Editor’s Note: A sample of this whiskey was provided to us by those behind it. The Whiskey Wash, while appreciative of this, keeps full independent editorial control over this article.
Brown-Forman’s latest release for the Whiskey Row Series, which honors Louisville’s famous whiskey complex of the same name, also pays homage to the period when not much whiskey was being made. Old Forester 1920 Prohibition Style bourbon (the subject of this review) joins two other previously released expressions in the series, 1897 Bottled in Bond and 1870 Original Batch.
While most distilleries shuttered during Prohibition, Brown-Forman received a federal license to continue making Old Forester for medicinal purposes. So, similar to the previous two releases, 1920 Prohibition Style reflects the style of whiskey that would have been distilled and bottled by Brown-Forman during Prohibition.
To mimic what a barrel proof bourbon would have tasted like during prohibition, 1920 Prohibition Style bourbon is bottled at 115 proof. Why 115 proof? During Prohibition, whiskey was required to be bottled at 100 proof. To keep from adding too much water to the aged whiskey to proof it down to 100 proof, distillers also barreled whiskey around 100 proof. Brown-Forman (and probably master distiller Chris Morris) estimates that, with “angel’s share,” an aged bourbon would have been about 115 proof out of the barrel.
With most other Kentucky distillers selling high proof bourbons, I’m quite pleased to see Brown-Forman joining the party. Let’s see how it tastes.
Tasting Notes: Old Forester 1920 Prohibition Style
Vital Stats: Since an age statement is not provided, and Old Forester 1920 Prohibition Style is a straight bourbon whiskey, that means the bourbon is at least four years old (and maybe 4.5 years). As discussed above, 1920 Prohibition Style went into the bottle at 115 proof. In addition, the mash bill is likely the same 72% corn, 18% rye, and 10% malted barley recipe used in other Brown-Forman bourbons. Old Forester 1920 Prohibition Style bourbon retails for about $60 per 750 mL bottle.
Appearance: Old Forester 1920 Prohibition Style bourbon appears deep amber brown in the glass.
Nose: Strong cherry and dark fruit notes dominate the nose, and some light notes of caramel and seasoned oak linger underneath.
Palate: On the front palate, a very brief berry note leads off the front and the flavor transitions to caramel and toasted nut notes. In the mid-palate, the caramel note drops off and seasoned oak and caramelized sugar lead into a light cream and seasoned oak finish.
Final Thoughts and Score/Buy A Bottle:
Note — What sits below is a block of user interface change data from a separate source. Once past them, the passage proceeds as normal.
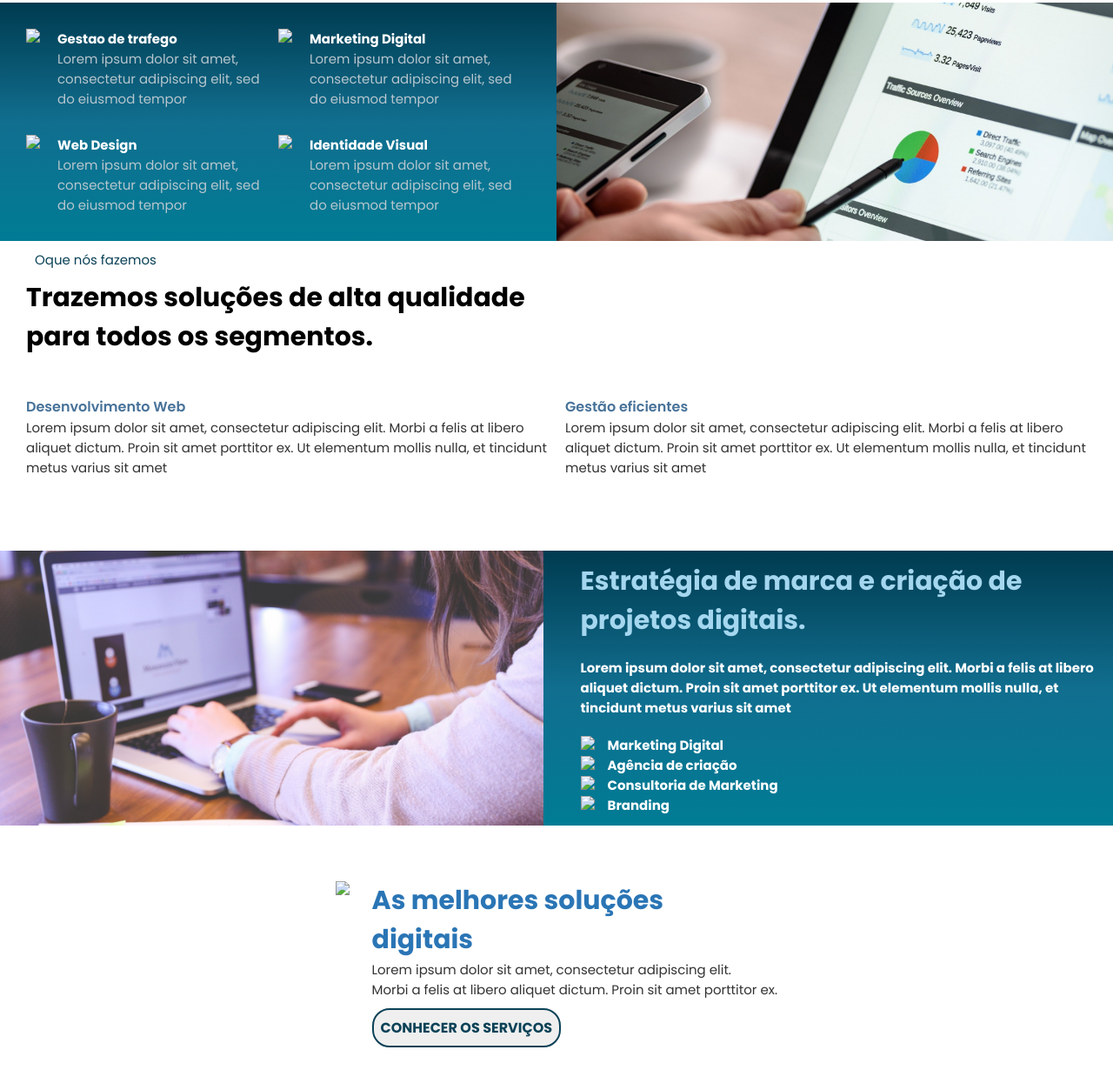
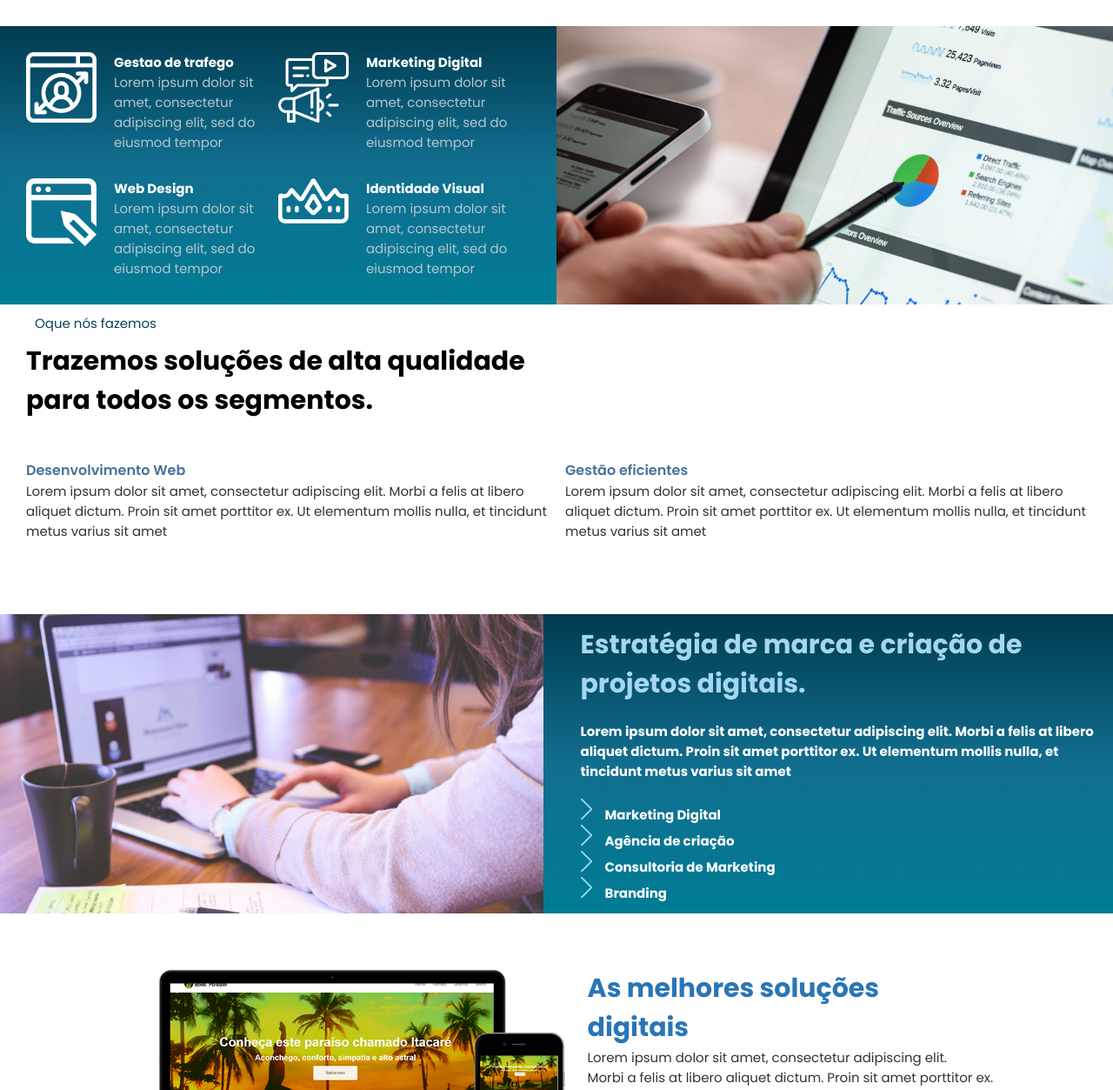
Before and after one commit to LayonJ/gggggg, a plain HTML site: page index.html in a window 1280 px wide. Shown: the part 728-1981 px from the top of the page at 87% size. Drawn offline with Linux system fonts and the light colour scheme; a script that the page names is missing.

Commit message:
Update index.html

```diff
--- a/index.html
+++ b/index.html
@@ -13,7 +13,7 @@
 <body>
     <div class="container">
     <header class="cabecalho">
-        <a class="logo-div"href="#"><img class="logo" src="img/logo2.png"></a>
+        <a class="logo-div"href="#"><img class="logo" src="logo2.png"></a>
         <div class="menu-section">
             <div class="menu-toogle">
                 <div class="um"></div>
@@ -43,7 +43,7 @@
     <div class="hero">
         <div class="texto">
             <div class="hero-mobile">
-                <img src="img/banner2.png">
+                <img src="banner2.png">
             </div>
             <p class="titulo">Agência de criação<br>
                 focada em resultados</p>
@@ -51,23 +51,23 @@
             <button class="botao"><p>SAIBA MAIS</p></button>
         </div>
         <div class="imagens">
-            <!--<img class="forma" src="img/forma5.png"> -->
-            <img class="img2" src="img/banner2.png">
+            <!--<img class="forma" src="forma5.png"> -->
+            <img class="img2" src="banner2.png">
         </div>
     </div>
     </div>
     <section class="parte1">
         <div class="servicos">
         <ul class="teste2">
-            <li><div class="tamanho"><img src="img/trafego.png"></div><div class="teste"><h1>Gestao de trafego</h1><p>Lorem ipsum dolor sit amet, consectetur adipiscing elit, sed do eiusmod tempor</p></div></li>
-            <li><div class="tamanho"><img src="img/marketing2.png"></div><div class="teste"><h1>Marketing Digital</h1><p>Lorem ipsum dolor sit amet, consectetur adipiscing elit, sed do eiusmod tempor</p></div></li>
+            <li><div class="tamanho"><img src="trafego.png"></div><div class="teste"><h1>Gestao de trafego</h1><p>Lorem ipsum dolor sit amet, consectetur adipiscing elit, sed do eiusmod tempor</p></div></li>
+            <li><div class="tamanho"><img src="marketing2.png"></div><div class="teste"><h1>Marketing Digital</h1><p>Lorem ipsum dolor sit amet, consectetur adipiscing elit, sed do eiusmod tempor</p></div></li>
         </ul>
         <ul class="teste3">
-            <li><div class="tamanho"><img src="img/designer.png"></div><div class="teste"><h1>Web Design</h1><p>Lorem ipsum dolor sit amet, consectetur adipiscing elit, sed do eiusmod tempor</p></div></li>
-            <li><div class="tamanho"><img src="img/coroa.png"></div><div class="teste"><h1>Identidade Visual</h1><p>Lorem ipsum dolor sit amet, consectetur adipiscing elit, sed do eiusmod tempor</p></div></li>
+            <li><div class="tamanho"><img src="designer.png"></div><div class="teste"><h1>Web Design</h1><p>Lorem ipsum dolor sit amet, consectetur adipiscing elit, sed do eiusmod tempor</p></div></li>
+            <li><div class="tamanho"><img src="coroa.png"></div><div class="teste"><h1>Identidade Visual</h1><p>Lorem ipsum dolor sit amet, consectetur adipiscing elit, sed do eiusmod tempor</p></div></li>
         </ul>
         </div>
-        <div class="div-img"><img class="imgservico" src="img/img_section.jpg"></div>
+        <div class="div-img"><img class="imgservico" src="img_section.jpg"></div>
     </section>
     <section class="parte2">
         <div class="sobre-nos">
@@ -84,20 +84,20 @@
         </div>
     </section>
     <section class="parte3">
-        <div class="div-img2"><img src="img/img_section3.jpg"></div>
+        <div class="div-img2"><img src="img_section3.jpg"></div>
         <div class="estrategia">
             <h1>Estratégia de marca e criação de<br>projetos digitais.</h1>
             <p>Lorem ipsum dolor sit amet, consectetur adipiscing elit. Morbi a felis at libero aliquet dictum. Proin sit amet porttitor ex. Ut elementum mollis nulla, et tincidunt metus varius sit amet</p>
             <ul>
-                <li><img src="img/seta.png"><p>Marketing Digital</p></li>
-                <li><img src="img/seta.png"><p>Agência de criação</p></li>
-                <li><img src="img/seta.png"><p>Consultoria de Marketing</p></li>
-                <li><img src="img/seta.png"><p>Branding</p></li>
+                <li><img src="seta.png"><p>Marketing Digital</p></li>
+                <li><img src="seta.png"><p>Agência de criação</p></li>
+                <li><img src="seta.png"><p>Consultoria de Marketing</p></li>
+                <li><img src="seta.png"><p>Branding</p></li>
             </ul>
         </div>
     </section>
     <section class="parte4">
-        <img src="img/mockup2.png">
+        <img src="mockup2.png">
         <div class="texto-mockup">
             <h1>As melhores soluções<br>digitais</h1>
             <p>Lorem ipsum dolor sit amet, consectetur adipiscing elit.<br>Morbi a felis at libero aliquet dictum. Proin sit amet porttitor ex.</p>
```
Old Forester 1920 Prohibition style bourbon is easily my favorite expression of the Whiskey Row Series. I’ve been a fan of Old Forester Signature, and 1920 Prohibition Style bourbon is has a similar flavor profile but much stronger. If I had one minor gripe, it would be that this expression likely started as normal barrels of Old Forester distillate, with a barrel entry proof of 125. If Brown-Forman really wanted to make an interesting bourbon, barreling some bourbon at 100 proof for a future release would be a more accurate reflection of a prohibition style whiskey.
Overall, I find the flavor profile to be interesting. And, I would certainly recommend this bottle, especially if you can find it below the suggested retail price.